In retrospect, you note that his doctor (Jimmy Stewart) intimated how the story might end, but without spoiling it.

But Wayne plays Books as if he were enjoying a beautiful day, without a care in the world.

A lesser actor would have gone about his business grimly. But Wayne’s restraint and misdirection milked the scenario for every drop of emotional power. (For misdirection, think of how the dying Lou Gehrig pronounced himself, “The luckiest man on the face of the earth.”)

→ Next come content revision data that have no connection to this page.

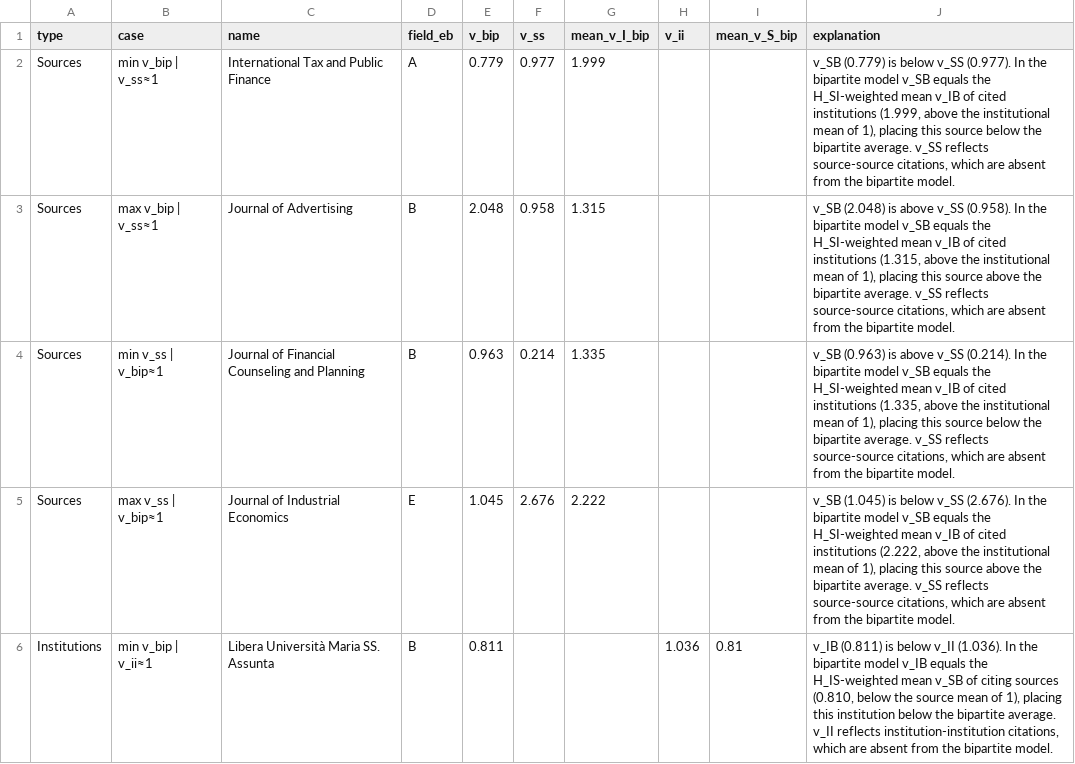
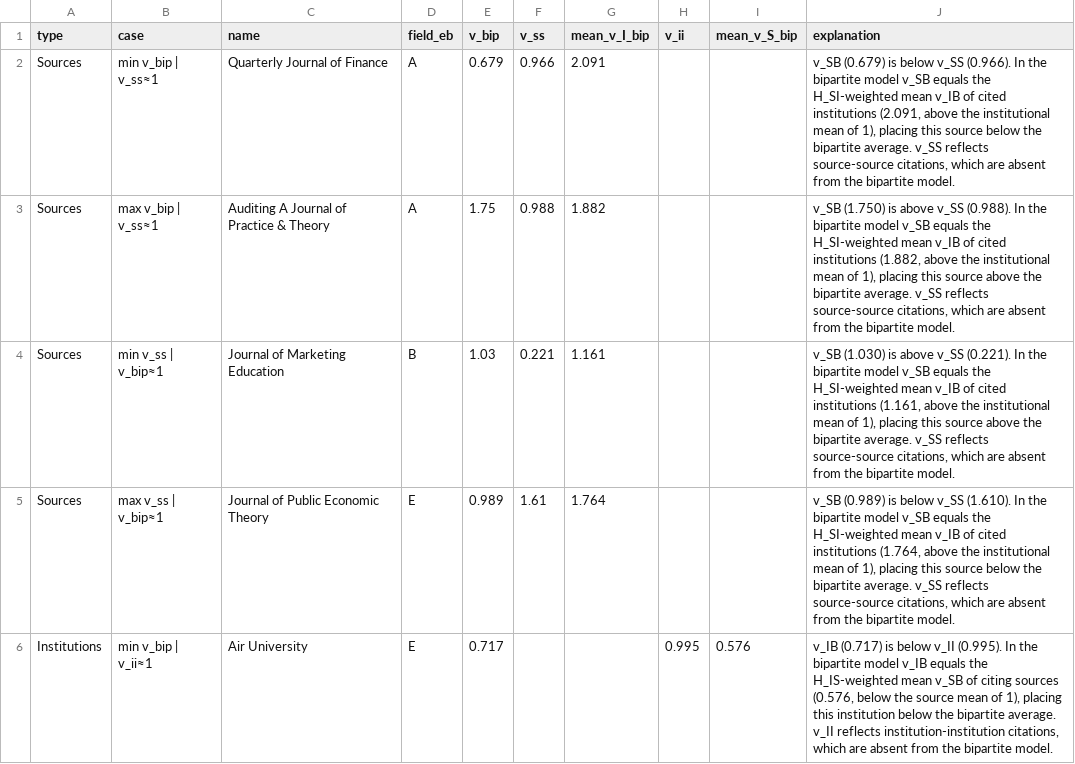
Before and after one commit to LarryCram/EconomicsBusiness, a CSV file: plots/fig3_v1_examples.csv, drawn as a sheet; only a part is shown; the diff covers the shown part only.

```diff
--- a/plots/fig3_v1_examples.csv
+++ b/plots/fig3_v1_examples.csv
@@ -1,6 +1,6 @@
 type,case,name,field_eb,v_bip,v_ss,mean_v_I_bip,v_ii,mean_v_S_bip,explanation
-Sources,min v_bip | v_ss≈1,International Tax and Public Finance,A,0.779,0.977,1.999,,,"v_SB (0.779) is below v_SS (0.977). In the bipartite model v_SB equals the H_SI-weighted mean v_IB of cited institutions (1.999, above the institutional mean of 1), placing this source below the bipartite average. v_SS reflects source-source citations, which are absent from the bipartite model."
-Sources,max v_bip | v_ss≈1,Journal of Advertising,B,2.048,0.958,1.315,,,"v_SB (2.048) is above v_SS (0.958). In the bipartite model v_SB equals the H_SI-weighted mean v_IB of cited institutions (1.315, above the institutional mean of 1), placing this source above the bipartite average. v_SS reflects source-source citations, which are absent from the bipartite model."
-Sources,min v_ss | v_bip≈1,Journal of Financial Counseling and Planning,B,0.963,0.214,1.335,,,"v_SB (0.963) is above v_SS (0.214). In the bipartite model v_SB equals the H_SI-weighted mean v_IB of cited institutions (1.335, above the institutional mean of 1), placing this source below the bipartite average. v_SS reflects source-source citations, which are absent from the bipartite model."
-Sources,max v_ss | v_bip≈1,Journal of Industrial Economics,E,1.045,2.676,2.222,,,"v_SB (1.045) is below v_SS (2.676). In the bipartite model v_SB equals the H_SI-weighted mean v_IB of cited institutions (2.222, above the institutional mean of 1), placing this source above the bipartite average. v_SS reflects source-source citations, which are absent from the bipartite model."
-Institutions,min v_bip | v_ii≈1,Libera Università Maria SS. Assunta,B,0.811,,,1.036,0.81,"v_IB (0.811) is below v_II (1.036). In the bipartite model v_IB equals the H_IS-weighted mean v_SB of citing sources (0.810, below the source mean of 1), placing this institution below the bipartite average. v_II reflects institution-institution citations, which are absent from the bipartite model."
+Sources,min v_bip | v_ss≈1,Quarterly Journal of Finance,A,0.679,0.966,2.091,,,"v_SB (0.679) is below v_SS (0.966). In the bipartite model v_SB equals the H_SI-weighted mean v_IB of cited institutions (2.091, above the institutional mean of 1), placing this source below the bipartite average. v_SS reflects source-source citations, which are absent from the bipartite model."
+Sources,max v_bip | v_ss≈1,Auditing A Journal of Practice & Theory,A,1.75,0.988,1.882,,,"v_SB (1.750) is above v_SS (0.988). In the bipartite model v_SB equals the H_SI-weighted mean v_IB of cited institutions (1.882, above the institutional mean of 1), placing this source above the bipartite average. v_SS reflects source-source citations, which are absent from the bipartite model."
+Sources,min v_ss | v_bip≈1,Journal of Marketing Education,B,1.03,0.221,1.161,,,"v_SB (1.030) is above v_SS (0.221). In the bipartite model v_SB equals the H_SI-weighted mean v_IB of cited institutions (1.161, above the institutional mean of 1), placing this source above the bipartite average. v_SS reflects source-source citations, which are absent from the bipartite model."
+Sources,max v_ss | v_bip≈1,Journal of Public Economic Theory,E,0.989,1.61,1.764,,,"v_SB (0.989) is below v_SS (1.610). In the bipartite model v_SB equals the H_SI-weighted mean v_IB of cited institutions (1.764, above the institutional mean of 1), placing this source below the bipartite average. v_SS reflects source-source citations, which are absent from the bipartite model."
+Institutions,min v_bip | v_ii≈1,Air University,E,0.717,,,0.995,0.576,"v_IB (0.717) is below v_II (0.995). In the bipartite model v_IB equals the H_IS-weighted mean v_SB of citing sources (0.576, below the source mean of 1), placing this institution below the bipartite average. v_II reflects institution-institution citations, which are absent from the bipartite model."
```
Also changed, not shown: 18 edited cells elsewhere in this file, data/institution_retention.csv, params.csv, 37 other files.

I’m not saying it was Wayne’s greatest performance. We can argue ‘til the cows come home whether that was in Red River, She Wore a Yellow Ribbon, The Searchers, The Quiet Man, True Grit, Wings of Eagles, or The Cowboys. (I’ve yet to see Hondo, Tall in the Saddle, or a few others.) But it was a towering performance, nonetheless, better than anyone else could have given, and as great as he could have done it.

1 comment:

Anonymous said...

“I won't be wronged, I won't be insulted, and I won't be laid a hand on. I don't do these things to other people, and I require the same from them.”

White supremacist. What else could it be?